On July 5, 2018, Square, Inc. (“Square”) announced (paywall) that it had temporarily withdrawn a pending application with the FDIC to obtain deposit insurance for a proposed industrial loan company (“ILC”), in order to strengthen the application before reapplying. The company stated that a parallel application with the Utah Department of Financial Institutions for the ILC charter is still pending.

Although obtaining a federal regulator’s approval on a major bank application is nearly always an iterative process by nature, the announcement is noteworthy in that it comes at a time when numerous fintechs are weighing whether to seek bank charters – and if so, what kind – and at a time when state and federal banking regulators are still exploring the scope of their relationships with the rapidly growing fintech sector.

Student loan servicer Nelnet has an active application to charter an ILC, and either of these companies, if approved, would be the first fintech company to obtain an ILC charter.

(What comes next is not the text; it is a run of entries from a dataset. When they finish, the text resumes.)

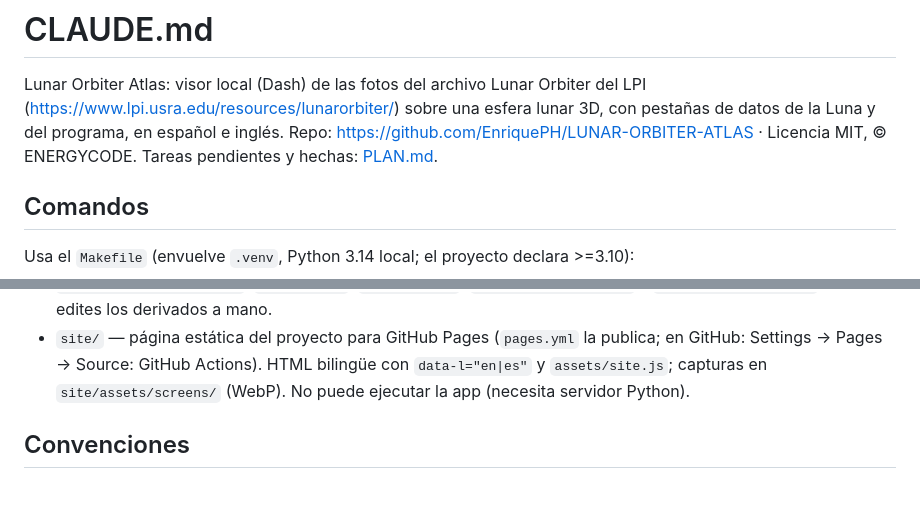
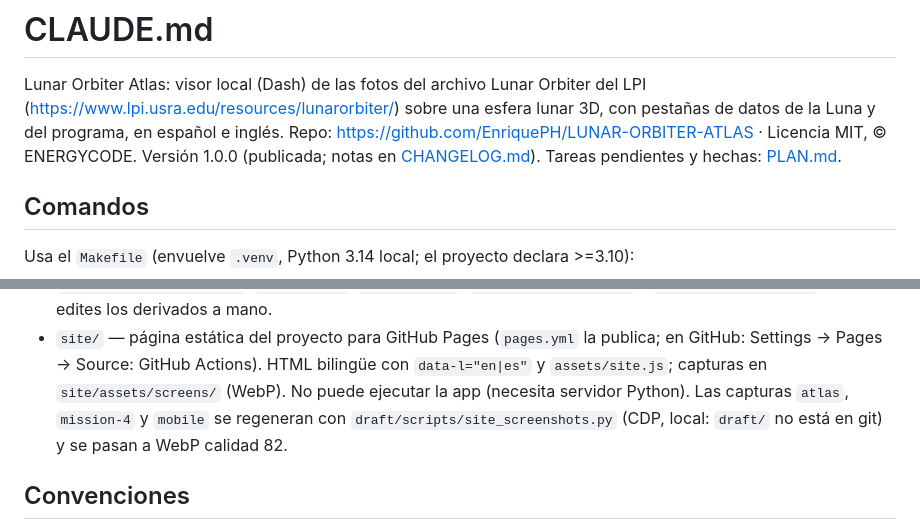
Before and after one commit to EnriquePH/LUNAR-ORBITER-ATLAS, a Markdown page: CLAUDE.md, 2 parts joined by grey strips. GitHub-like rendering; blank space fills up the shorter version.

```diff
--- a/CLAUDE.md
+++ b/CLAUDE.md
@@ -4,7 +4,8 @@ Lunar Orbiter Atlas: visor local (Dash) de las fotos del archivo Lunar Orbiter d
 (<https://www.lpi.usra.edu/resources/lunarorbiter/>) sobre una esfera lunar 3D, con
 pestañas de datos de la Luna y del programa, en español e inglés.
 Repo: <https://github.com/EnriquePH/LUNAR-ORBITER-ATLAS> · Licencia MIT, © ENERGYCODE.
-Tareas pendientes y hechas: [PLAN.md](PLAN.md).
+Versión 1.0.0 (publicada; notas en [CHANGELOG.md](CHANGELOG.md)). Tareas pendientes y
+hechas: [PLAN.md](PLAN.md).
 
 ## Comandos
 
@@ -97,7 +104,9 @@ make format    # ruff --fix + ruff format (obligatorio antes de commit)
 - `site/` — página estática del proyecto para GitHub Pages (`pages.yml` la publica;
   en GitHub: Settings → Pages → Source: GitHub Actions). HTML bilingüe con
   `data-l="en|es"` y `assets/site.js`; capturas en `site/assets/screens/` (WebP).
-  No puede ejecutar la app (necesita servidor Python).
+  No puede ejecutar la app (necesita servidor Python). Las capturas `atlas`,
+  `mission-4` y `mobile` se regeneran con `draft/scripts/site_screenshots.py`
+  (CDP, local: `draft/` no está en git) y se pasan a WebP calidad 82.
 
 ## Convenciones
 
```
Also changed, not shown: other parts of CLAUDE.md (+28 -7 lines), PLAN.md (+14 -2 lines).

At the same time, industry participants have expressed interest in a proposal by the Office of the Comptroller of the Currency (“OCC”) to approve fintechs for a special purpose national bank charter. The OCC is expected to make an announcement regarding the future of that proposal soon. Varo Money submitted an application to charter a full-service national bank in July 2017. The application remains pending. Accordingly, a fintech has yet to obtain a national bank charter.

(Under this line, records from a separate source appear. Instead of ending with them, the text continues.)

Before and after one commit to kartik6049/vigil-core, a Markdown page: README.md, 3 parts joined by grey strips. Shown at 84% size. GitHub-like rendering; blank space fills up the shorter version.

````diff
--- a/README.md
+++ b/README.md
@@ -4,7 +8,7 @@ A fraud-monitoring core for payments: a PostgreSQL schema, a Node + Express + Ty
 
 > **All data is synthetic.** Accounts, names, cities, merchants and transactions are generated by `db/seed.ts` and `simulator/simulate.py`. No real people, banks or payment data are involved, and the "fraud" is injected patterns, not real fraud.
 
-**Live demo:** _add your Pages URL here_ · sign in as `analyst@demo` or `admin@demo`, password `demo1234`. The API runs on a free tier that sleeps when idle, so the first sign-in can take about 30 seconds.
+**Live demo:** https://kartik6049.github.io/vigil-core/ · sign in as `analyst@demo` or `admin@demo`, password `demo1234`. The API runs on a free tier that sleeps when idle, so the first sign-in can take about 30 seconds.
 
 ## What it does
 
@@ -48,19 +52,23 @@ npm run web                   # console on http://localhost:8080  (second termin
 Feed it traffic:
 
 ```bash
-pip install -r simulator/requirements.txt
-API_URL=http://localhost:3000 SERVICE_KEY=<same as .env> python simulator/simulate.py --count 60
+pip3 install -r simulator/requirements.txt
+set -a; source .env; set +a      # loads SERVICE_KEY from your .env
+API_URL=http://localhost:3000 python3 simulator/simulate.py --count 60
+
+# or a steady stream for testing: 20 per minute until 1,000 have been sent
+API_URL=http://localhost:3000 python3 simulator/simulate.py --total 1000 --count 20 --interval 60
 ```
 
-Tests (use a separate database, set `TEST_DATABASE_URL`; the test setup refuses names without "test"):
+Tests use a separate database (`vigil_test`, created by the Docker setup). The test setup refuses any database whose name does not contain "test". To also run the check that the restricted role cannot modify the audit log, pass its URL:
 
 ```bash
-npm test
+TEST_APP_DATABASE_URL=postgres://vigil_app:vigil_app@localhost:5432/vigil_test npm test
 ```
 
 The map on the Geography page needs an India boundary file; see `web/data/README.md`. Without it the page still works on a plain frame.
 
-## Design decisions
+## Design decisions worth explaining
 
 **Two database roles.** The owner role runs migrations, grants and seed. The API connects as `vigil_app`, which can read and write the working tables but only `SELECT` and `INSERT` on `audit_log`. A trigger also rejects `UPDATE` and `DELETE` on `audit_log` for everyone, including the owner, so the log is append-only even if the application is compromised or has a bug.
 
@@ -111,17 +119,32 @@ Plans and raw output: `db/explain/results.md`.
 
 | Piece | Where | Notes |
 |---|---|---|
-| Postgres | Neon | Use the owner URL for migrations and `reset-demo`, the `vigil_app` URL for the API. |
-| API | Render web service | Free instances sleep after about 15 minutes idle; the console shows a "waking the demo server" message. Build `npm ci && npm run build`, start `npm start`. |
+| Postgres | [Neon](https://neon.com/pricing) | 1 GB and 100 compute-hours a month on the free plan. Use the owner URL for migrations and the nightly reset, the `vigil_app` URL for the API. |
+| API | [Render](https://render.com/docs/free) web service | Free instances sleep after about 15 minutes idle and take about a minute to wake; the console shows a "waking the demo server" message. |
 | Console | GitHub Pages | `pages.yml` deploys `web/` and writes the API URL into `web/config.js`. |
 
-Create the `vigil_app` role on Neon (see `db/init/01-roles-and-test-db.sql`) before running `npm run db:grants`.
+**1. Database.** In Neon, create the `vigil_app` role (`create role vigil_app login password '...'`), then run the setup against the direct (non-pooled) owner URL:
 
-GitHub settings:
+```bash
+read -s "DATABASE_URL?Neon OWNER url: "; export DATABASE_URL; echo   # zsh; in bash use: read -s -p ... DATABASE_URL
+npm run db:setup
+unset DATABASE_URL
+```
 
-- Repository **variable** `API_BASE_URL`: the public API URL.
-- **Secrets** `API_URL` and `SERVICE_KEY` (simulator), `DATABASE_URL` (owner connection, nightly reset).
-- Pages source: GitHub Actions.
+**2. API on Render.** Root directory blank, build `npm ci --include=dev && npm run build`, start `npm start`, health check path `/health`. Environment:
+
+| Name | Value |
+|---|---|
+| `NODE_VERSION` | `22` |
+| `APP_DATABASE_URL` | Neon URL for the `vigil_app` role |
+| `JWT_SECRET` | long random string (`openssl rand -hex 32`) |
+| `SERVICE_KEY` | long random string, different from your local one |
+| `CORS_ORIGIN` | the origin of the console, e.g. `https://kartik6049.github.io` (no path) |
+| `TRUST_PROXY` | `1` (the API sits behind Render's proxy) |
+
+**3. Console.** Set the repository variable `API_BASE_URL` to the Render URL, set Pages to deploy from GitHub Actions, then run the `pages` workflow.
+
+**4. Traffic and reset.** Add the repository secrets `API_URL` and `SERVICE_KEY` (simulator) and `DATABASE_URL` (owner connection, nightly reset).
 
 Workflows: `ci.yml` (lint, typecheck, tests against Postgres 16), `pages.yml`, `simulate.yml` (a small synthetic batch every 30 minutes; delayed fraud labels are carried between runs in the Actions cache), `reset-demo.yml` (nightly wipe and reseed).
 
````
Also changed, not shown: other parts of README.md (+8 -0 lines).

The answer to whether a fintech company will succeed in chartering an ILC or a national bank may set off a domino effect in the industry, as an approval would create a template for other companies to follow and eliminate a set of associated “first-mover” costs.

As a result, developments in efforts by companies like Square may provide valuable insight for how the FDIC will, in the future, assess fintech applications related to chartering an ILC and certain fintech applications related to chartering a national bank.